Most people spend a great deal of time determining which family members are to receive which asset but not much time thinking about who will be the Personal Representative of their estate on their death.
In Wyoming, the Personal Representative is the person who, working in concert with the attorney for the estate, manages the assets, pays the debts and distributes the property of the deceased, according to the terms of the Will.
The Personal Representative has a duty of loyalty and a duty of care to marshal or gather and protect all assets of the estate. For example, if the deceased person owned a now empty home, the Personal Representative must make sure the home is secured, the assets are inventoried and protected, the utility bills are paid and perhaps that a security system is installed. The Personal Representative must make a careful search to find all of the deceased person's assets, and to pay all of the deceased's bills. The assets include items that may be in a safe, land located in other states, bank accounts, retirement accounts, brokerage accounts and art or other valuables. The inventory of the assets must be filed with the court, with the assistance of the estate's attorney.
A Notice of Creditors must be published in a local newspaper of general circulation, notifying potential creditors that they must formally present claims or the debts will be forever extinguished. If a creditor's claim is presented, the Personal Representative has a limited time to deny the claim if the Personal Representative believes it is not a valid claim.
After all the creditors are paid, the Personal Representative must distribute the remaining assets to the persons the deceased named in the Will.
Usually the Personal Representative does not get paid for all of this work. There is a statutory provision in Wyoming regarding payment for the work of the Personal Representative.
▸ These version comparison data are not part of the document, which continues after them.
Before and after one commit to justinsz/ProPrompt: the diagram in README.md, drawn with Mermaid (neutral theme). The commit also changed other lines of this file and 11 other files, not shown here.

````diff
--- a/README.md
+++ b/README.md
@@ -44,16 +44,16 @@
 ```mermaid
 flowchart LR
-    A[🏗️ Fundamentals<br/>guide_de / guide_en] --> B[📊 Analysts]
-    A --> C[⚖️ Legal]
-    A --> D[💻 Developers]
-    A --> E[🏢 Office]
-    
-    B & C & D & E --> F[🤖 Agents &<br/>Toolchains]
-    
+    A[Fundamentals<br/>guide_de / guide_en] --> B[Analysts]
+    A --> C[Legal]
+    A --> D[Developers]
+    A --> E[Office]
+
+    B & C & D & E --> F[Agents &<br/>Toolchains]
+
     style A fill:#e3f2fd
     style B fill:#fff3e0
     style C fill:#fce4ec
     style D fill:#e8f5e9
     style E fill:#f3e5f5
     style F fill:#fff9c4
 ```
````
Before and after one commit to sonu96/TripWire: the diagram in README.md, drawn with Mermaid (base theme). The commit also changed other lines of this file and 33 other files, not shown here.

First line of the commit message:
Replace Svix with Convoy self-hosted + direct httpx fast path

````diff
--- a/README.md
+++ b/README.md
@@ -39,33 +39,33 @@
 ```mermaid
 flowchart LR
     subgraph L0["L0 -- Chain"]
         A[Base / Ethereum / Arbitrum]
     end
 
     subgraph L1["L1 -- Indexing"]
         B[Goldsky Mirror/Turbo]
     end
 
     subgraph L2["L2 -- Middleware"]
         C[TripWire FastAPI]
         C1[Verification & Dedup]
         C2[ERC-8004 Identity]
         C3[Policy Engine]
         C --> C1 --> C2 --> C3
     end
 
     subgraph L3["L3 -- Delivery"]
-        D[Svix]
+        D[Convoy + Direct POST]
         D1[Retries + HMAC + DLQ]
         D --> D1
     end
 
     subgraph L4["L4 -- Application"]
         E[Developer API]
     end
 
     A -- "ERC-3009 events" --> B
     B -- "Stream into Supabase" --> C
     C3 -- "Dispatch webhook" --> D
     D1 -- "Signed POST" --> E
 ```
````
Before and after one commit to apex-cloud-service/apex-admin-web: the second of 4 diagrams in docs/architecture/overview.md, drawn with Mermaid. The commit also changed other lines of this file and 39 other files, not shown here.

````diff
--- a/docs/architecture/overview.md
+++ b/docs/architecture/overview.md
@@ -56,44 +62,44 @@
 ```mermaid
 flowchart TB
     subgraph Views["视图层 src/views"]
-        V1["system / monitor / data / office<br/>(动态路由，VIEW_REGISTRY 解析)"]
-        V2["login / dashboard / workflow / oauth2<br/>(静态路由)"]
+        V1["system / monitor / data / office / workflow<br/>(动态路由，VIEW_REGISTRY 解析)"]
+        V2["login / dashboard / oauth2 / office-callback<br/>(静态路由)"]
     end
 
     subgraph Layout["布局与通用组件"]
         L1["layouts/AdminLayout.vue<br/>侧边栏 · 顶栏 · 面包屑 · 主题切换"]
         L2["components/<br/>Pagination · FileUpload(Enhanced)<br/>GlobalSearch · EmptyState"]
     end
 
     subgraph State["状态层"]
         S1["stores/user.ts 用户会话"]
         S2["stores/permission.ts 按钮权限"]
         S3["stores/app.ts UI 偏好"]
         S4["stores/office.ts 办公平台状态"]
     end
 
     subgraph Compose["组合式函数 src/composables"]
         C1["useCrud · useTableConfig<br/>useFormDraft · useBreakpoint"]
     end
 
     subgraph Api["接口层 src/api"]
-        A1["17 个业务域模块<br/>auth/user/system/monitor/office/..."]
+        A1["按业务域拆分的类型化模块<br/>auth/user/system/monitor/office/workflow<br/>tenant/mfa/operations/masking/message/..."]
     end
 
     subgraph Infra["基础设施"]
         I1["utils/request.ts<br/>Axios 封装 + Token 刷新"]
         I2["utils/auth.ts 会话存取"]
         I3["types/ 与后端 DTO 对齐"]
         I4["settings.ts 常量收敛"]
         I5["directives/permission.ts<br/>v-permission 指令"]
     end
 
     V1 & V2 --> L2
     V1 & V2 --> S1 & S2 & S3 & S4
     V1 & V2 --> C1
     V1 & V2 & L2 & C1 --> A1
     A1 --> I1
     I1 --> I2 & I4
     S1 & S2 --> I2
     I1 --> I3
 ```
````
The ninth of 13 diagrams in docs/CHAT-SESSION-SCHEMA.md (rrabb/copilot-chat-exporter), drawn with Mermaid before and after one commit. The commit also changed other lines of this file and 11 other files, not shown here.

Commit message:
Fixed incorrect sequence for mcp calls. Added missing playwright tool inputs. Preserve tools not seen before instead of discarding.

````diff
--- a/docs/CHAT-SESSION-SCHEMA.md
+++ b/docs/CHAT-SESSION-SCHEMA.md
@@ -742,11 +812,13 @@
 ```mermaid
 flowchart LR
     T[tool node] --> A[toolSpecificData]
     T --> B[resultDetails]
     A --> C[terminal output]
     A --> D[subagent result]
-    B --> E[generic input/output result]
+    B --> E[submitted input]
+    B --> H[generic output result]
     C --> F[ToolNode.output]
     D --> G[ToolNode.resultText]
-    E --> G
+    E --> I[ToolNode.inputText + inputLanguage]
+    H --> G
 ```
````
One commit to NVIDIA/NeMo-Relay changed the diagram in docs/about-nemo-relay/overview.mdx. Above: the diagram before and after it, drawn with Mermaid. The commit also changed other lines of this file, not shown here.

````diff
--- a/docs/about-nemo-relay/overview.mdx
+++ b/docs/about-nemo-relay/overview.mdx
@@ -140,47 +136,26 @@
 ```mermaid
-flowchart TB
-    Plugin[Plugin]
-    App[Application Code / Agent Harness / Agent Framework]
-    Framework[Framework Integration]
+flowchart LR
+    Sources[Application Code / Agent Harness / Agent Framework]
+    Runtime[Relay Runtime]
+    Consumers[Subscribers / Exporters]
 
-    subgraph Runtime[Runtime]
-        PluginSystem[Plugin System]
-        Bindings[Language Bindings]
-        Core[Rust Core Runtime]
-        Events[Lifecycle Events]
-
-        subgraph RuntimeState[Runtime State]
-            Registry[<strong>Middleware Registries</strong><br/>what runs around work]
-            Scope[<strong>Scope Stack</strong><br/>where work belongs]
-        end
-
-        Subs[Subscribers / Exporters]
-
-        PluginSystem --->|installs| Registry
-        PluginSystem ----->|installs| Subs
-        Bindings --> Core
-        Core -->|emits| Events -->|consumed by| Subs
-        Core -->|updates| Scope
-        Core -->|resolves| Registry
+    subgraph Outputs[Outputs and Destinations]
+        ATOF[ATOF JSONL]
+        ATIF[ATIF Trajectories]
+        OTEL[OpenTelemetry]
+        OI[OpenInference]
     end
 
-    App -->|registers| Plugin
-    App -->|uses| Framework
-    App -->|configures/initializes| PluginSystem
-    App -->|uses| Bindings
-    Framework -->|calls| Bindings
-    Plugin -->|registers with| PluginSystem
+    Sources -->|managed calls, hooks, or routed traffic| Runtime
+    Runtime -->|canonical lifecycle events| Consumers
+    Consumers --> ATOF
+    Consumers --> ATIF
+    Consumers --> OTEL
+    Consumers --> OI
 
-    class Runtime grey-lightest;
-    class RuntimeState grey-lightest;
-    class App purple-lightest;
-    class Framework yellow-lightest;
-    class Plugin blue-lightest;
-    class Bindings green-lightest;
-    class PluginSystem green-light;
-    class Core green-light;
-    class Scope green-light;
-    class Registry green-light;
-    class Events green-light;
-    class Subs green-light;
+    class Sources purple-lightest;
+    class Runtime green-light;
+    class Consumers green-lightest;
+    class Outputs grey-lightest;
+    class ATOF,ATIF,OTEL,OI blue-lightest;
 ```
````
The attorney handling the estate will be doing much of the work, with the Personal Representative assisting.
Sometimes, it might be more practical to name an accountant or other professional as the Personal Representative if there is no qualified person to be named as Personal Representative.
I offer a free consultation and I'll gladly discuss your thoughts regarding your will with you at your convenience. Contact me today.